[WORK TASK]:
For each entry that follows, write out an identical copy.

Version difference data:
----

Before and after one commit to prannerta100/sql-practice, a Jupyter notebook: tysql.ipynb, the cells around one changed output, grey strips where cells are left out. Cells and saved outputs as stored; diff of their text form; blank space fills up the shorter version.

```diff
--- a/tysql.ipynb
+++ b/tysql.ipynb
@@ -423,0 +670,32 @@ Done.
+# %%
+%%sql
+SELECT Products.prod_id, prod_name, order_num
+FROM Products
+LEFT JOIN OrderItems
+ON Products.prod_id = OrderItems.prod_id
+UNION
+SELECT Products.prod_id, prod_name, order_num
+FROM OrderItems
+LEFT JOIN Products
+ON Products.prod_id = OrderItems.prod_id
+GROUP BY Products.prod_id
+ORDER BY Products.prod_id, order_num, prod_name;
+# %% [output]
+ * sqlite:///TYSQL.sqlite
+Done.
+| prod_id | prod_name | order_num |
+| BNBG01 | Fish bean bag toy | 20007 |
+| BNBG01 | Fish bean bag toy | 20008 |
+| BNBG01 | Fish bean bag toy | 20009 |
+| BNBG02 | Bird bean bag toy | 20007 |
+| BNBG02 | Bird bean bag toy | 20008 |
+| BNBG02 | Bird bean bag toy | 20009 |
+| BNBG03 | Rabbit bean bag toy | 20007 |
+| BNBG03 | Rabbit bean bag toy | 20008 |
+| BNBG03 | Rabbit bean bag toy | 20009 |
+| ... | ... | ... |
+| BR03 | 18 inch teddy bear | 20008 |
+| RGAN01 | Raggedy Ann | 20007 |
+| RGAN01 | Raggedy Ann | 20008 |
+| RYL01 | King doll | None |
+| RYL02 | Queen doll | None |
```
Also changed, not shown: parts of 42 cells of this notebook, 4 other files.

----

[REPLY TO THE TASK]:
Before and after one commit to prannerta100/sql-practice, a Jupyter notebook: tysql.ipynb, the cells around one changed output, grey strips where cells are left out. Cells and saved outputs as stored; diff of their text form; blank space fills up the shorter version.

```diff
--- a/tysql.ipynb
+++ b/tysql.ipynb
@@ -423,0 +670,32 @@ Done.
+# %%
+%%sql
+SELECT Products.prod_id, prod_name, order_num
+FROM Products
+LEFT JOIN OrderItems
+ON Products.prod_id = OrderItems.prod_id
+UNION
+SELECT Products.prod_id, prod_name, order_num
+FROM OrderItems
+LEFT JOIN Products
+ON Products.prod_id = OrderItems.prod_id
+GROUP BY Products.prod_id
+ORDER BY Products.prod_id, order_num, prod_name;
+# %% [output]
+ * sqlite:///TYSQL.sqlite
+Done.
+| prod_id | prod_name | order_num |
+| BNBG01 | Fish bean bag toy | 20007 |
+| BNBG01 | Fish bean bag toy | 20008 |
+| BNBG01 | Fish bean bag toy | 20009 |
+| BNBG02 | Bird bean bag toy | 20007 |
+| BNBG02 | Bird bean bag toy | 20008 |
+| BNBG02 | Bird bean bag toy | 20009 |
+| BNBG03 | Rabbit bean bag toy | 20007 |
+| BNBG03 | Rabbit bean bag toy | 20008 |
+| BNBG03 | Rabbit bean bag toy | 20009 |
+| ... | ... | ... |
+| BR03 | 18 inch teddy bear | 20008 |
+| RGAN01 | Raggedy Ann | 20007 |
+| RGAN01 | Raggedy Ann | 20008 |
+| RYL01 | King doll | None |
+| RYL02 | Queen doll | None |
```
Also changed, not shown: parts of 42 cells of this notebook, 4 other files.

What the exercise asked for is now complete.